● WHAT TO PRODUCE:
Every entry, exactly as given, must be retyped.

** DATA FOR REVIEW follows **

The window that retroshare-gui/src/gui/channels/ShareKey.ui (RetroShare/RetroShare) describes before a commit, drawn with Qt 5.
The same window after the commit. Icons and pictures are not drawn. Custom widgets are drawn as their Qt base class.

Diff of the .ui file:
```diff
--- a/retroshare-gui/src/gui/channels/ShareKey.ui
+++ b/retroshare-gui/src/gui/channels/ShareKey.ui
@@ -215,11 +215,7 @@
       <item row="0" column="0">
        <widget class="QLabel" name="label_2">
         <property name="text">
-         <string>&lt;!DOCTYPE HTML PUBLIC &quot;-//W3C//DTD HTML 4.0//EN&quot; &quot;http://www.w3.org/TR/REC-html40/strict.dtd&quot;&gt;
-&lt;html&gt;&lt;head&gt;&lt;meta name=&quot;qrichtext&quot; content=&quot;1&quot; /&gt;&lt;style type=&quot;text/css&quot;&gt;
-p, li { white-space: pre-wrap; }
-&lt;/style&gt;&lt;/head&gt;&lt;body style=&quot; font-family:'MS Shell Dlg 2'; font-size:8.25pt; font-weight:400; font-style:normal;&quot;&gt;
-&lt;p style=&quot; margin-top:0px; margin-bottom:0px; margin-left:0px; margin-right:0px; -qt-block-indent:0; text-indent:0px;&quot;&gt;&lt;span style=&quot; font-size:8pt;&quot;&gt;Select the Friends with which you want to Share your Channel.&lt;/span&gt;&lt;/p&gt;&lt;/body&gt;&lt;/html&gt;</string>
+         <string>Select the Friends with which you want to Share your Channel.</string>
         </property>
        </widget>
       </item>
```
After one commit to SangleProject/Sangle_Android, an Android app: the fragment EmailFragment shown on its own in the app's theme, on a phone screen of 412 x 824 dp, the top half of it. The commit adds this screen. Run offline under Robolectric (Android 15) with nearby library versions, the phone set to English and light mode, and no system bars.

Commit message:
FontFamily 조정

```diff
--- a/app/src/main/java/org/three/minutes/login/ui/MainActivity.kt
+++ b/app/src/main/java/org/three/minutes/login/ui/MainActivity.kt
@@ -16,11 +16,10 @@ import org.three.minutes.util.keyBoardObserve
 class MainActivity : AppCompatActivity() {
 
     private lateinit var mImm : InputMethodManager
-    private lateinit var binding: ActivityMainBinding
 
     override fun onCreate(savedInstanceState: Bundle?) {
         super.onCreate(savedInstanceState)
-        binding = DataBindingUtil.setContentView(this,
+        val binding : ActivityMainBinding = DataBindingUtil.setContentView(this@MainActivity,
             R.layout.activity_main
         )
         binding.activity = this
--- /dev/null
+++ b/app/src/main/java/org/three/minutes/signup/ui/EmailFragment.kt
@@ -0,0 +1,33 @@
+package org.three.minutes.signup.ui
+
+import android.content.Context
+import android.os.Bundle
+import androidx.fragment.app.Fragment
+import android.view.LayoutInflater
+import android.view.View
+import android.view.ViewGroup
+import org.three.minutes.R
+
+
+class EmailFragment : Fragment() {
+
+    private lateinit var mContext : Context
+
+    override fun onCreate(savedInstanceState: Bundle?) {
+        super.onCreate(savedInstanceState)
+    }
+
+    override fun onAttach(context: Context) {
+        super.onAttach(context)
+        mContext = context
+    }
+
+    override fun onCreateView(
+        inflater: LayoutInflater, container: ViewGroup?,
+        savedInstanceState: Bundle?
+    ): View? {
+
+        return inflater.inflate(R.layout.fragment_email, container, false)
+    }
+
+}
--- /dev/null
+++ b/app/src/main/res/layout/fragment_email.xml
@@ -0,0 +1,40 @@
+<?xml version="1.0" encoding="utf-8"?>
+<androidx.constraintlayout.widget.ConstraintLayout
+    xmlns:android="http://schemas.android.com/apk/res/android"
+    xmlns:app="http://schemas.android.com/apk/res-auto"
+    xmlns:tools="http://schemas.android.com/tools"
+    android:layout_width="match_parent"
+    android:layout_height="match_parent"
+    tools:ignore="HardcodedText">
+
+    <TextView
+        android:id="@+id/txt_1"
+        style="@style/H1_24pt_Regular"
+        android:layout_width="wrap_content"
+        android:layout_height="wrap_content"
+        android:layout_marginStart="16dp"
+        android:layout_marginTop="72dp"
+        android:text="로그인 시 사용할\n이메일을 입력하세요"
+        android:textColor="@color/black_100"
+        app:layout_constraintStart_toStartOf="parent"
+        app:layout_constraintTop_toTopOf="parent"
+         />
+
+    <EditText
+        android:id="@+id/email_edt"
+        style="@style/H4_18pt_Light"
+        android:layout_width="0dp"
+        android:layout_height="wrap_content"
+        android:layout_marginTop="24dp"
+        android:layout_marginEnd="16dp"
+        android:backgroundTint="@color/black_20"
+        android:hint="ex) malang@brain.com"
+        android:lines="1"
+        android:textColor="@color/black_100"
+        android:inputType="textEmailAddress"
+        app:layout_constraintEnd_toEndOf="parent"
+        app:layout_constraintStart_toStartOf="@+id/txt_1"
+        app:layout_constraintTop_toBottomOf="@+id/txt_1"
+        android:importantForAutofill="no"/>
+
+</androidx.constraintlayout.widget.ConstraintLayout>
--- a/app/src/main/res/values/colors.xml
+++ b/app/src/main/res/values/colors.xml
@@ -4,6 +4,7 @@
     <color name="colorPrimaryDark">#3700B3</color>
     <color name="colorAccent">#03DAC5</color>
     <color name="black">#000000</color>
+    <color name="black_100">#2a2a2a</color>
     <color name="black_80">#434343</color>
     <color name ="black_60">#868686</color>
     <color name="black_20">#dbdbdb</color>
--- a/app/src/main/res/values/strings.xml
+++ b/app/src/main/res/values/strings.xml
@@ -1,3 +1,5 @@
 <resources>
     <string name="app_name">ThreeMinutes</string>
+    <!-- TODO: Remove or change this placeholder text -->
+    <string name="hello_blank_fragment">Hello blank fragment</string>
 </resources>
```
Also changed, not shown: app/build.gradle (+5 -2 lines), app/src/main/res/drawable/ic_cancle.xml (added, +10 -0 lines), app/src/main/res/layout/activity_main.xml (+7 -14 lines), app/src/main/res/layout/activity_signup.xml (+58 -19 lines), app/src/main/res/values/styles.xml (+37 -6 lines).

** End of DATA FOR REVIEW **

● ANSWER BOX:
The window that retroshare-gui/src/gui/channels/ShareKey.ui (RetroShare/RetroShare) describes before a commit, drawn with Qt 5.
The same window after the commit. Icons and pictures are not drawn. Custom widgets are drawn as their Qt base class.

Diff of the .ui file:
```diff
--- a/retroshare-gui/src/gui/channels/ShareKey.ui
+++ b/retroshare-gui/src/gui/channels/ShareKey.ui
@@ -215,11 +215,7 @@
       <item row="0" column="0">
        <widget class="QLabel" name="label_2">
         <property name="text">
-         <string>&lt;!DOCTYPE HTML PUBLIC &quot;-//W3C//DTD HTML 4.0//EN&quot; &quot;http://www.w3.org/TR/REC-html40/strict.dtd&quot;&gt;
-&lt;html&gt;&lt;head&gt;&lt;meta name=&quot;qrichtext&quot; content=&quot;1&quot; /&gt;&lt;style type=&quot;text/css&quot;&gt;
-p, li { white-space: pre-wrap; }
-&lt;/style&gt;&lt;/head&gt;&lt;body style=&quot; font-family:'MS Shell Dlg 2'; font-size:8.25pt; font-weight:400; font-style:normal;&quot;&gt;
-&lt;p style=&quot; margin-top:0px; margin-bottom:0px; margin-left:0px; margin-right:0px; -qt-block-indent:0; text-indent:0px;&quot;&gt;&lt;span style=&quot; font-size:8pt;&quot;&gt;Select the Friends with which you want to Share your Channel.&lt;/span&gt;&lt;/p&gt;&lt;/body&gt;&lt;/html&gt;</string>
+         <string>Select the Friends with which you want to Share your Channel.</string>
         </property>
        </widget>
       </item>
```
After one commit to SangleProject/Sangle_Android, an Android app: the fragment EmailFragment shown on its own in the app's theme, on a phone screen of 412 x 824 dp, the top half of it. The commit adds this screen. Run offline under Robolectric (Android 15) with nearby library versions, the phone set to English and light mode, and no system bars.

Commit message:
FontFamily 조정

```diff
--- a/app/src/main/java/org/three/minutes/login/ui/MainActivity.kt
+++ b/app/src/main/java/org/three/minutes/login/ui/MainActivity.kt
@@ -16,11 +16,10 @@ import org.three.minutes.util.keyBoardObserve
 class MainActivity : AppCompatActivity() {
 
     private lateinit var mImm : InputMethodManager
-    private lateinit var binding: ActivityMainBinding
 
     override fun onCreate(savedInstanceState: Bundle?) {
         super.onCreate(savedInstanceState)
-        binding = DataBindingUtil.setContentView(this,
+        val binding : ActivityMainBinding = DataBindingUtil.setContentView(this@MainActivity,
             R.layout.activity_main
         )
         binding.activity = this
--- /dev/null
+++ b/app/src/main/java/org/three/minutes/signup/ui/EmailFragment.kt
@@ -0,0 +1,33 @@
+package org.three.minutes.signup.ui
+
+import android.content.Context
+import android.os.Bundle
+import androidx.fragment.app.Fragment
+import android.view.LayoutInflater
+import android.view.View
+import android.view.ViewGroup
+import org.three.minutes.R
+
+
+class EmailFragment : Fragment() {
+
+    private lateinit var mContext : Context
+
+    override fun onCreate(savedInstanceState: Bundle?) {
+        super.onCreate(savedInstanceState)
+    }
+
+    override fun onAttach(context: Context) {
+        super.onAttach(context)
+        mContext = context
+    }
+
+    override fun onCreateView(
+        inflater: LayoutInflater, container: ViewGroup?,
+        savedInstanceState: Bundle?
+    ): View? {
+
+        return inflater.inflate(R.layout.fragment_email, container, false)
+    }
+
+}
--- /dev/null
+++ b/app/src/main/res/layout/fragment_email.xml
@@ -0,0 +1,40 @@
+<?xml version="1.0" encoding="utf-8"?>
+<androidx.constraintlayout.widget.ConstraintLayout
+    xmlns:android="http://schemas.android.com/apk/res/android"
+    xmlns:app="http://schemas.android.com/apk/res-auto"
+    xmlns:tools="http://schemas.android.com/tools"
+    android:layout_width="match_parent"
+    android:layout_height="match_parent"
+    tools:ignore="HardcodedText">
+
+    <TextView
+        android:id="@+id/txt_1"
+        style="@style/H1_24pt_Regular"
+        android:layout_width="wrap_content"
+        android:layout_height="wrap_content"
+        android:layout_marginStart="16dp"
+        android:layout_marginTop="72dp"
+        android:text="로그인 시 사용할\n이메일을 입력하세요"
+        android:textColor="@color/black_100"
+        app:layout_constraintStart_toStartOf="parent"
+        app:layout_constraintTop_toTopOf="parent"
+         />
+
+    <EditText
+        android:id="@+id/email_edt"
+        style="@style/H4_18pt_Light"
+        android:layout_width="0dp"
+        android:layout_height="wrap_content"
+        android:layout_marginTop="24dp"
+        android:layout_marginEnd="16dp"
+        android:backgroundTint="@color/black_20"
+        android:hint="ex) malang@brain.com"
+        android:lines="1"
+        android:textColor="@color/black_100"
+        android:inputType="textEmailAddress"
+        app:layout_constraintEnd_toEndOf="parent"
+        app:layout_constraintStart_toStartOf="@+id/txt_1"
+        app:layout_constraintTop_toBottomOf="@+id/txt_1"
+        android:importantForAutofill="no"/>
+
+</androidx.constraintlayout.widget.ConstraintLayout>
--- a/app/src/main/res/values/colors.xml
+++ b/app/src/main/res/values/colors.xml
@@ -4,6 +4,7 @@
     <color name="colorPrimaryDark">#3700B3</color>
     <color name="colorAccent">#03DAC5</color>
     <color name="black">#000000</color>
+    <color name="black_100">#2a2a2a</color>
     <color name="black_80">#434343</color>
     <color name ="black_60">#868686</color>
     <color name="black_20">#dbdbdb</color>
--- a/app/src/main/res/values/strings.xml
+++ b/app/src/main/res/values/strings.xml
@@ -1,3 +1,5 @@
 <resources>
     <string name="app_name">ThreeMinutes</string>
+    <!-- TODO: Remove or change this placeholder text -->
+    <string name="hello_blank_fragment">Hello blank fragment</string>
 </resources>
```
Also changed, not shown: app/build.gradle (+5 -2 lines), app/src/main/res/drawable/ic_cancle.xml (added, +10 -0 lines), app/src/main/res/layout/activity_main.xml (+7 -14 lines), app/src/main/res/layout/activity_signup.xml (+58 -19 lines), app/src/main/res/values/styles.xml (+37 -6 lines).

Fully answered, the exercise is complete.